The Optometrists Association of Western Australia hosted its annual new members’ night in late February at the Vic Hotel in Subiaco. Our guests included graduates as well as qualified optometrists from Australia and overseas, who have joined the Association in the past twelve months. The evening provides a wonderful opportunity to welcome new members to the Association informally over drinks and canapés.
Our CPD education program is off to a flying start. In mid February we held our annual regional members’ evening in Bunbury in the south west of West Australia. Fifteen optometrists – almost all of our members that practice in the area – came along. The evening was sponsored by Pfizer Ophthalmics which brought along Dr. Peter Heyworth, a specialist in the south west. Dr. Heyworth presented on common ocular plastic disorders. The annual education meetings are an important part of the service that the Association provides to members located in major regional areas of the State.
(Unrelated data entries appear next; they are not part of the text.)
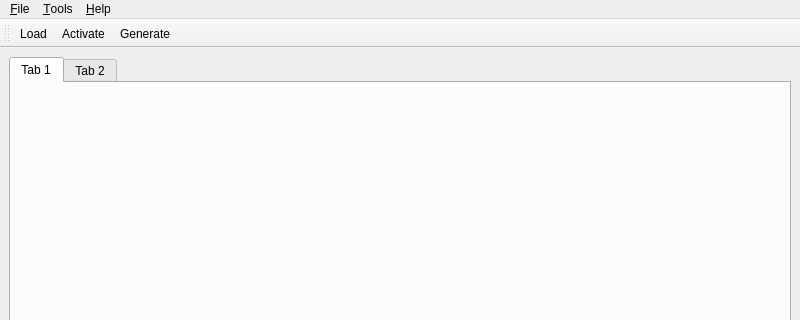
WhiteMagic/JoystickGremlin, file ui_gremlin.ui: the form before one commit; both pictures show x 0 to 800 and y 0 to 320 of the 800 by 600 pixel window.
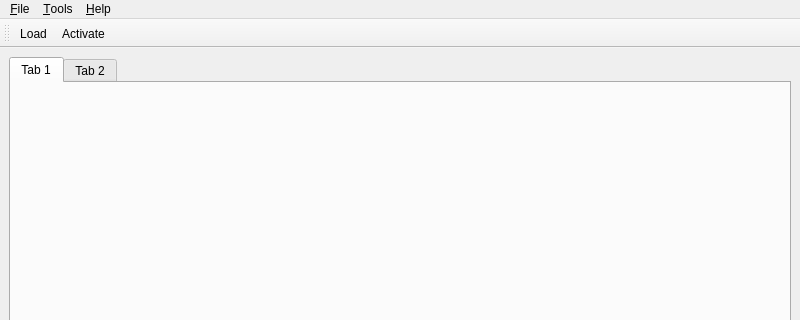
The form after the commit.

```diff
--- a/ui_gremlin.ui
+++ b/ui_gremlin.ui
@@ -89,7 +89,6 @@
    </attribute>
    <addaction name="actionOpen"/>
    <addaction name="actionActivate"/>
-   <addaction name="actionGenerate"/>
   </widget>
   <action name="actionOpen">
    <property name="text">
```
Left out of the diff: 7 changed lines with no effect on the pictures.
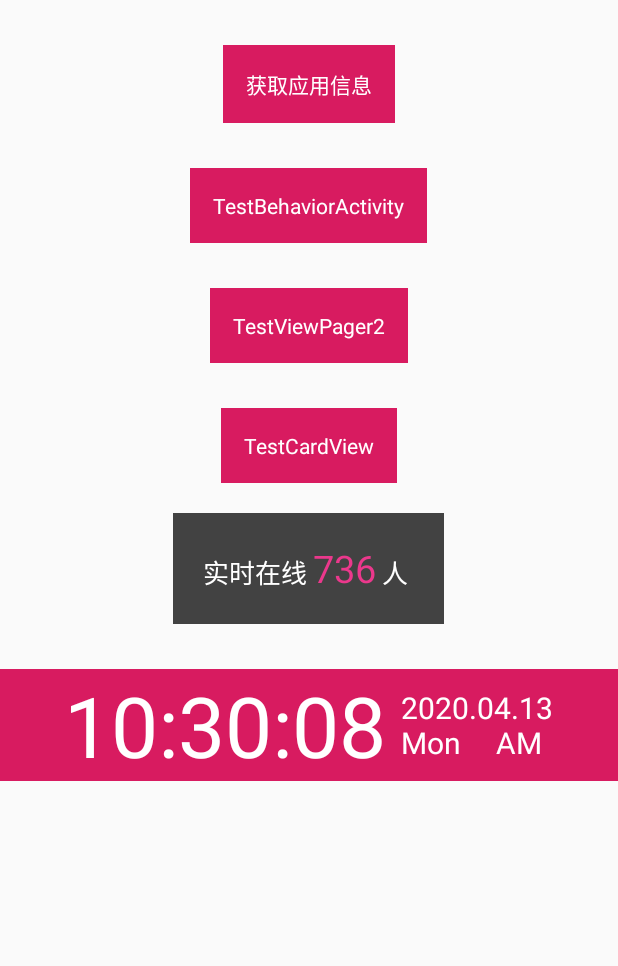
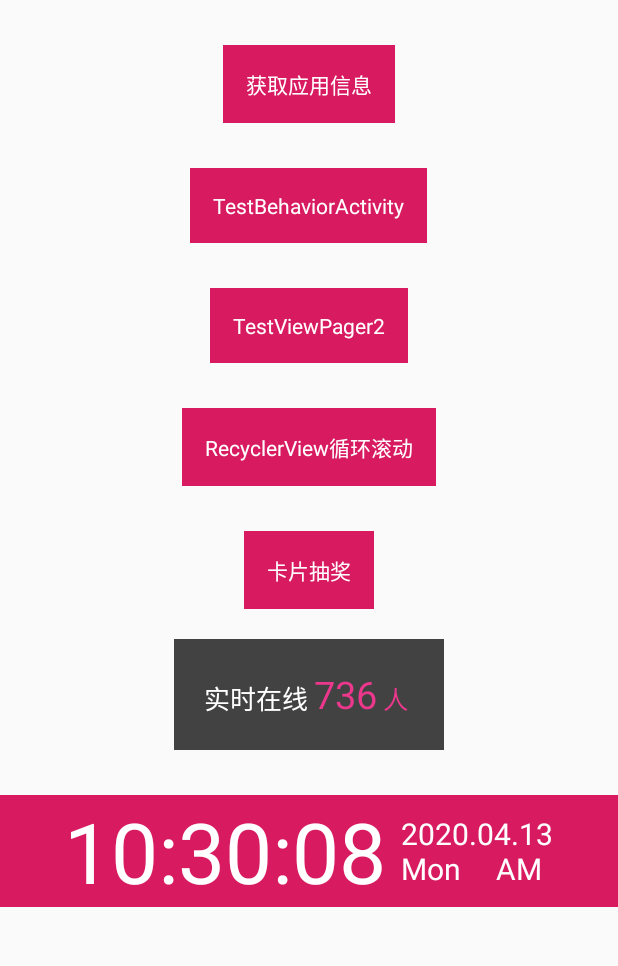
Before and after one commit to snn-hp/GetAppInfo, an Android app: the screen it shows after launch (MainActivity), on a phone screen of 412 x 824 dp, the part 87-1053 px from its top. Run offline under Robolectric (Android 15) with nearby library versions, the phone set to English and light mode, and no system bars.

Commit message:
no message

```diff
--- a/appinfo/src/main/java/com/yumu/appinfo/activity/MainActivity.java
+++ b/appinfo/src/main/java/com/yumu/appinfo/activity/MainActivity.java
@@ -6,10 +6,13 @@ import android.os.Bundle;
 import android.os.CountDownTimer;
 import android.view.View;
 import android.widget.TextView;
+
 import androidx.appcompat.app.AppCompatActivity;
+
 import com.yumu.appinfo.R;
 import com.yumu.appinfo.utils.StatusBarHelper;
 import com.yumu.appinfo.views.NumberAnimTextView;
+
 import java.util.Random;
 
 /**
@@ -18,8 +21,9 @@ import java.util.Random;
  * Created by sunan.
  */
 public class MainActivity extends AppCompatActivity {
-    private TextView tvGoBehavior, tvGetInfo, tvGoViewPager2, tv_go_cardview;
+    private TextView tvGoBehavior, tvGetInfo, tvGoViewPager2;
     private NumberAnimTextView tv_number_text;
+
     @Override
     protected void onCreate(Bundle savedInstanceState) {
         super.onCreate(savedInstanceState);
@@ -27,9 +31,7 @@ public class MainActivity extends AppCompatActivity {
         tvGetInfo = findViewById(R.id.tv_get_info);
         tvGoBehavior = findViewById(R.id.tv_go_behavior);
         tvGoViewPager2 = findViewById(R.id.tv_go_viewpager2);
-        tv_go_cardview = findViewById(R.id.tv_go_cardview);
         tv_number_text = findViewById(R.id.tv_number_text);
-
         addViewAction();
         initStatusBar();
     }
@@ -43,7 +45,8 @@ public class MainActivity extends AppCompatActivity {
         tvGetInfo.setOnClickListener(onClickListener);
         tvGoBehavior.setOnClickListener(onClickListener);
         tvGoViewPager2.setOnClickListener(onClickListener);
-        tv_go_cardview.setOnClickListener(onClickListener);
+        findViewById(R.id.tv_go_cardview).setOnClickListener(onClickListener);
+        findViewById(R.id.tv_recyclerview).setOnClickListener(onClickListener);
     }
 
     @Override
@@ -57,7 +60,7 @@ public class MainActivity extends AppCompatActivity {
             @Override
             public void onTick(long l) {
                 int second = new Random().nextInt(800) % (800 - 500 + 1) + 500;//随机 跑圈秒数 4 -8秒 至少要超过 翻转动画 和跑圈 延时时间
-                tv_number_text.setNumberString(tv_number_text.getmNumEnd(),second+"");
+                tv_number_text.setNumberString(tv_number_text.getmNumEnd(), second + "");
             }
 
             @Override
@@ -78,8 +81,10 @@ public class MainActivity extends AppCompatActivity {
                 gotoActivity(TestBehaviorActivity.class, 0);
             } else if (view.getId() == R.id.tv_go_viewpager2) {
                 gotoActivity(TestBehaviorActivity.class, 1);
+            } else if (view.getId() == R.id.tv_recyclerview) {
+                gotoActivity(TestBehaviorActivity.class, 2);
             } else if (view.getId() == R.id.tv_go_cardview) {
-                gotoActivity(TestBehaviorActivity.class, 2);
+                gotoActivity(TestBehaviorActivity.class, 3);
             }
         }
     };
--- a/appinfo/src/main/java/com/yumu/appinfo/activity/TestBehaviorActivity.java
+++ b/appinfo/src/main/java/com/yumu/appinfo/activity/TestBehaviorActivity.java
@@ -65,6 +65,8 @@ public class TestBehaviorActivity extends AppCompatActivity {
             changeFragment(tvDiscovery);
         }else if (currentTab == 2) {
             changeFragment(tvMailbox);
+        }else if (currentTab == 3) {
+            changeFragment(tvPerson);
         }
     }
 
--- a/appinfo/src/main/java/com/yumu/appinfo/views/CustomLinerLayoutManager.java
+++ b/appinfo/src/main/java/com/yumu/appinfo/views/CustomLinerLayoutManager.java
@@ -40,7 +40,12 @@ public class CustomLinerLayoutManager extends LinearLayoutManager {
     @Override
     public void smoothScrollToPosition(RecyclerView recyclerView, RecyclerView.State state, int position) {
         RecyclerView.SmoothScroller smoothScroller = new CenterSmoothScroller(recyclerView.getContext());
+        if (position == 0) {
+            position = recyclerView.getLayoutManager().getChildCount() - 1;
+        }
+
         smoothScroller.setTargetPosition(position);
+
         startSmoothScroll(smoothScroller);
     }
 
--- a/appinfo/src/main/java/com/yumu/appinfo/views/MyHtmlTagHandler.java
+++ b/appinfo/src/main/java/com/yumu/appinfo/views/MyHtmlTagHandler.java
@@ -56,7 +56,7 @@ public class MyHtmlTagHandler implements Html.TagHandler {
         // 获取属性值
         String color = attributes.get("color");
         String size = attributes.get("size");
-        size = size.split("dp")[0];
+        size = size.split("px")[0];
 
         // 设置字体大小
         if (!TextUtils.isEmpty(size)) {
--- a/appinfo/src/main/java/com/yumu/appinfo/views/NumberAnimTextView.java
+++ b/appinfo/src/main/java/com/yumu/appinfo/views/NumberAnimTextView.java
@@ -159,7 +159,7 @@ public class NumberAnimTextView extends TextView {
     }
 
     public void setStyle(String mNumEnd) {
-        Spanned spanned = Html.fromHtml(mPrefixString + " <myfont size='25dp'  color=\"#EB388C\">" + mNumEnd + "</myfont> " + "<myfont  size='17px' color=\"#EB388C\">" + mPostfixString + "</myfont> ", null, new MyHtmlTagHandler("myfont"));
+        Spanned spanned = Html.fromHtml(mPrefixString + " <myfont size='25px'  color=\"#EB388C\">" + mNumEnd + "</myfont> " + "<myfont  size='17px' color=\"#EB388C\">" + mPostfixString + "</myfont> ", null, new MyHtmlTagHandler("myfont"));
         setText(spanned);
     }
 
--- a/appinfo/src/main/res/layout/activity_main.xml
+++ b/appinfo/src/main/res/layout/activity_main.xml
@@ -51,6 +51,16 @@
         android:text="TestViewPager2"
         android:textColor="#ffffff" />
 
+    <TextView
+        android:id="@+id/tv_recyclerview"
+        android:layout_width="wrap_content"
+        android:layout_height="wrap_content"
+        android:layout_gravity="center_horizontal"
+        android:layout_marginTop="30dp"
+        android:background="@color/colorAccent"
+        android:padding="15dp"
+        android:text="RecyclerView循环滚动"
+        android:textColor="#ffffff" />
 
     <TextView
         android:id="@+id/tv_go_cardview"
@@ -60,9 +70,8 @@
         android:layout_marginTop="30dp"
         android:background="@color/colorAccent"
         android:padding="15dp"
-        android:text="TestCardView"
+        android:text="卡片抽奖"
         android:textColor="#ffffff" />
-
 
     <com.yumu.appinfo.views.NumberAnimTextView
         android:id="@+id/tv_number_text"
@@ -70,10 +79,10 @@
         android:layout_height="wrap_content"
         android:layout_gravity="center_horizontal"
         android:layout_marginTop="20dp"
-        android:textSize="17sp"
         android:background="@color/cardview_dark_background"
         android:padding="20dp"
-        android:textColor="#ffffff" />
+        android:textColor="#ffffff"
+        android:textSize="17sp" />
 
     <LinearLayout
         android:layout_width="match_parent"
--- a/appinfo/src/main/res/layout/fragment_mailbox.xml
+++ b/appinfo/src/main/res/layout/fragment_mailbox.xml
@@ -24,6 +24,12 @@
         android:layout_below="@+id/recyclerViewTwo"
         android:layout_marginTop="20dp" />
 
+    <androidx.recyclerview.widget.RecyclerView
+        android:id="@+id/recyclerViewFour"
+        android:layout_width="match_parent"
+        android:layout_height="wrap_content"
+        android:layout_below="@+id/recyclerViewThree"
+        android:layout_marginTop="20dp" />
     <View
         android:layout_width="match_parent"
         android:layout_height="match_parent"
```
Also changed, not shown: appinfo/src/main/java/com/yumu/appinfo/fragment/MailboxFragment.java (+11 -2 lines).
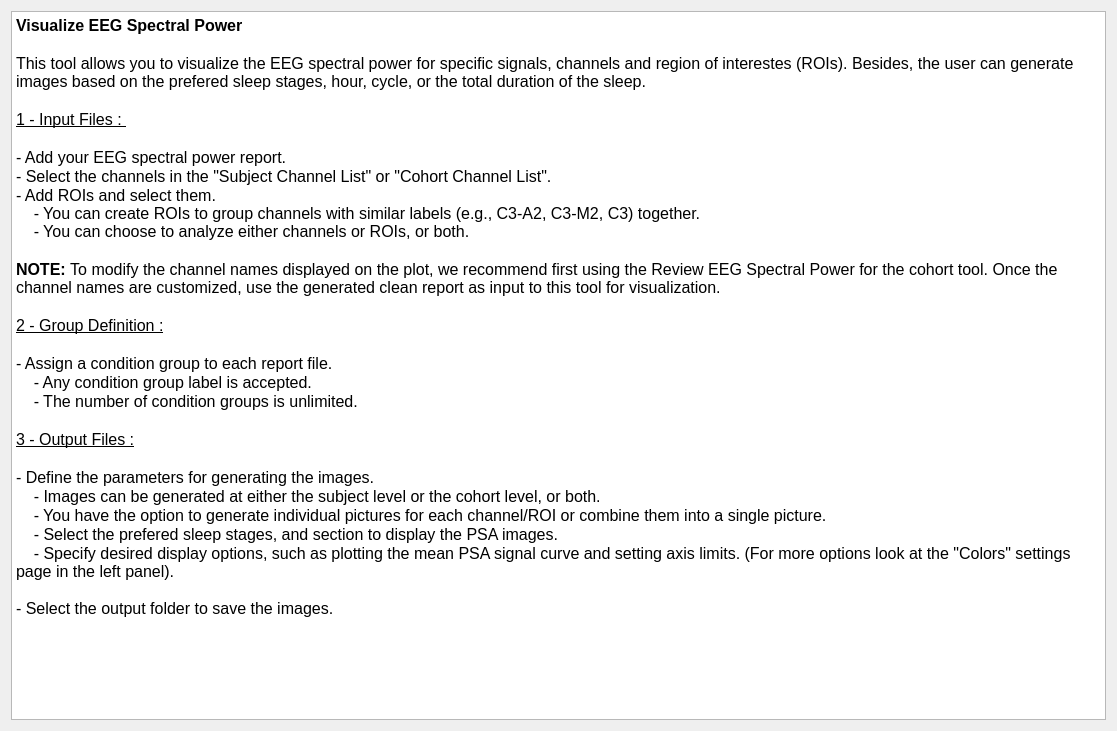
SnoozToolbox/snooz-package-ceams, file tools/CEAMSTools/PSAImages/IntroStep/Ui_IntroStep.ui: the form before one commit.
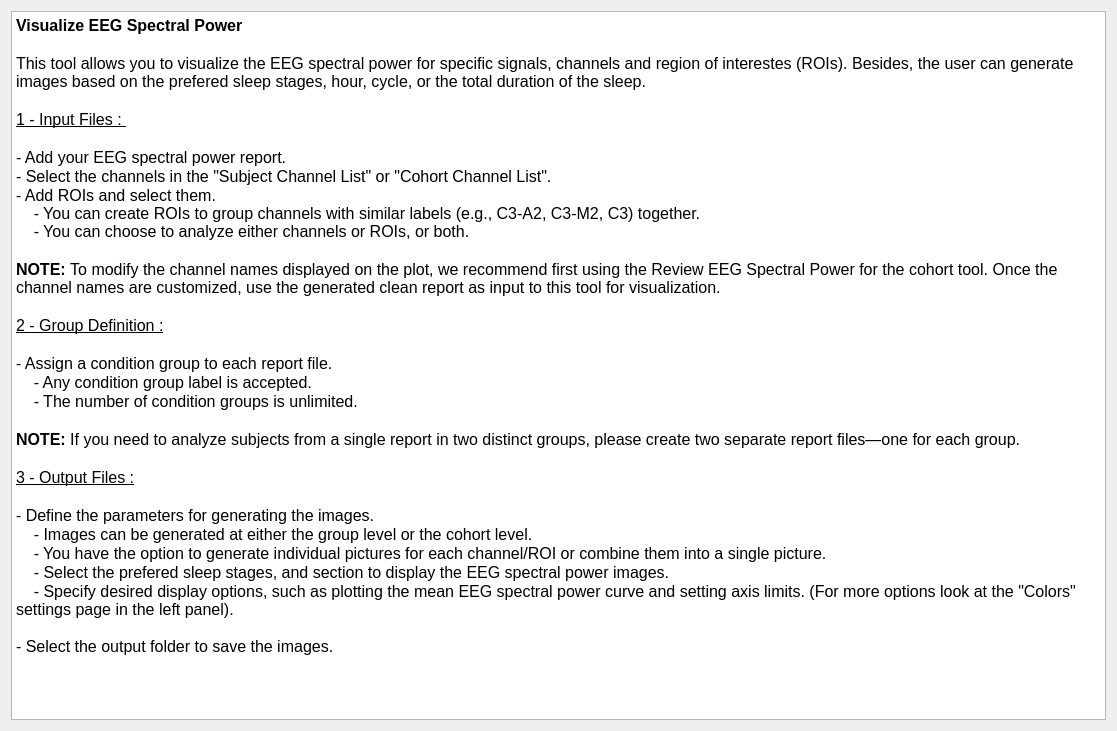
The form after the commit.

Commit message: Small UI modifications for PSAImages tool and module

The edit to the form file:
```diff
--- a/tools/CEAMSTools/PSAImages/IntroStep/Ui_IntroStep.ui
+++ b/tools/CEAMSTools/PSAImages/IntroStep/Ui_IntroStep.ui
@@ -53,13 +53,15 @@
 &lt;p style=&quot; margin-top:0px; margin-bottom:0px; margin-left:0px; margin-right:0px; -qt-block-indent:0; text-indent:0px;&quot;&gt;    - Any condition group label is accepted.  &lt;/p&gt;
 &lt;p style=&quot; margin-top:0px; margin-bottom:0px; margin-left:0px; margin-right:0px; -qt-block-indent:0; text-indent:0px;&quot;&gt;    - The number of condition groups is unlimited.&lt;/p&gt;
 &lt;p style=&quot;-qt-paragraph-type:empty; margin-top:0px; margin-bottom:0px; margin-left:0px; margin-right:0px; -qt-block-indent:0; text-indent:0px;&quot;&gt;&lt;br /&gt;&lt;/p&gt;
+&lt;p style=&quot; margin-top:0px; margin-bottom:0px; margin-left:0px; margin-right:0px; -qt-block-indent:0; text-indent:0px;&quot;&gt;&lt;span style=&quot; font-weight:700;&quot;&gt;NOTE:&lt;/span&gt; If you need to analyze subjects from a single report in two distinct groups, please create two separate report files—one for each group.&lt;/p&gt;
+&lt;p style=&quot;-qt-paragraph-type:empty; margin-top:0px; margin-bottom:0px; margin-left:0px; margin-right:0px; -qt-block-indent:0; text-indent:0px;&quot;&gt;&lt;br /&gt;&lt;/p&gt;
 &lt;p style=&quot; margin-top:0px; margin-bottom:0px; margin-left:0px; margin-right:0px; -qt-block-indent:0; text-indent:0px;&quot;&gt;&lt;span style=&quot; text-decoration: underline;&quot;&gt;3 - Output Files :&lt;/span&gt;&lt;/p&gt;
 &lt;p style=&quot;-qt-paragraph-type:empty; margin-top:0px; margin-bottom:0px; margin-left:0px; margin-right:0px; -qt-block-indent:0; text-indent:0px; text-decoration: underline;&quot;&gt;&lt;br /&gt;&lt;/p&gt;
 &lt;p style=&quot; margin-top:0px; margin-bottom:0px; margin-left:0px; margin-right:0px; -qt-block-indent:0; text-indent:0px;&quot;&gt;- Define the parameters for generating the images. &lt;/p&gt;
-&lt;p style=&quot; margin-top:0px; margin-bottom:0px; margin-left:0px; margin-right:0px; -qt-block-indent:0; text-indent:0px;&quot;&gt;    - Images can be generated at either the subject level or the cohort level, or both.&lt;/p&gt;
+&lt;p style=&quot; margin-top:0px; margin-bottom:0px; margin-left:0px; margin-right:0px; -qt-block-indent:0; text-indent:0px;&quot;&gt;    - Images can be generated at either the group level or the cohort level.&lt;/p&gt;
 &lt;p style=&quot; margin-top:0px; margin-bottom:0px; margin-left:0px; margin-right:0px; -qt-block-indent:0; text-indent:0px;&quot;&gt;    - You have the option to generate individual pictures for each channel/ROI or combine them into a single picture.&lt;/p&gt;
-&lt;p style=&quot; margin-top:0px; margin-bottom:0px; margin-left:0px; margin-right:0px; -qt-block-indent:0; text-indent:0px;&quot;&gt;    - Select the prefered sleep stages, and section to display the PSA images.&lt;/p&gt;
-&lt;p style=&quot; margin-top:0px; margin-bottom:0px; margin-left:0px; margin-right:0px; -qt-block-indent:0; text-indent:0px;&quot;&gt;    - Specify desired display options, such as plotting the mean PSA signal curve and setting axis limits. (For more options look at the &amp;quot;Colors&amp;quot; settings page in the left panel).&lt;br /&gt;&lt;/p&gt;
+&lt;p style=&quot; margin-top:0px; margin-bottom:0px; margin-left:0px; margin-right:0px; -qt-block-indent:0; text-indent:0px;&quot;&gt;    - Select the prefered sleep stages, and section to display the EEG spectral power images.&lt;/p&gt;
+&lt;p style=&quot; margin-top:0px; margin-bottom:0px; margin-left:0px; margin-right:0px; -qt-block-indent:0; text-indent:0px;&quot;&gt;    - Specify desired display options, such as plotting the mean EEG spectral power curve and setting axis limits. (For more options look at the &amp;quot;Colors&amp;quot; settings page in the left panel).&lt;br /&gt;&lt;/p&gt;
 &lt;p style=&quot; margin-top:0px; margin-bottom:0px; margin-left:0px; margin-right:0px; -qt-block-indent:0; text-indent:0px;&quot;&gt;- Select the output folder to save the images.&lt;/p&gt;
 &lt;p style=&quot;-qt-paragraph-type:empty; margin-top:0px; margin-bottom:0px; margin-left:0px; margin-right:0px; -qt-block-indent:0; text-indent:0px;&quot;&gt;&lt;br /&gt;&lt;/p&gt;
 &lt;p style=&quot;-qt-paragraph-type:empty; margin-top:0px; margin-bottom:0px; margin-left:0px; margin-right:0px; -qt-block-indent:0; text-indent:0px;&quot;&gt;&lt;br /&gt;&lt;/p&gt;&lt;/body&gt;&lt;/html&gt;</string>
```
The commit also changes 7 other files.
Our first metropolitan members’ educational evening also took place in February. Approximately 100 members participated in the evening which was sponsored by Zeiss. The topic was clinical interpretation and integration of OCT and our key presenters were Dane Moloney from Zeiss and Dr. Rob Paul.
A second metropolitan CPD evening was held in mid March in conjunction with the Cornea and Contact Lens Society of Australia. This was another well attended meeting with approximately 70 participants.
Attendance at a CPD meeting earns you three points and makes a valuable contribution to the 40 points you need to acquire across the year.
Our next CPD course will take place on 10 May, so please, mark your diaries now.
Optometrists in New Zealand have been rocked by the devastating earthquake that shook the Canterbury region in the South Island on 22 February. The second major earthquake to hit the region in just six months, caused enormous impact to lives, infrastructure and businesses.
At the time of writing, we have been unable to ascertain the exact level of damage that has occurred among our members. There are reports that several central city optometry premises have been very badly damaged. With phone networks interrupted, power cut and a request to minimise use of mobile phones to SMS text messages, it is difficult to make contact. However some messages we have sent to optometrists have been answered and we continue to hold out hope for the safety and welfare of all of our members and their families in the area. We are aware of one member who has been tragically killed in a building collapse.
As you’d expect, the New Zealand Association of Optometrists will be endeavouring to assist affected optometrists to get back to business.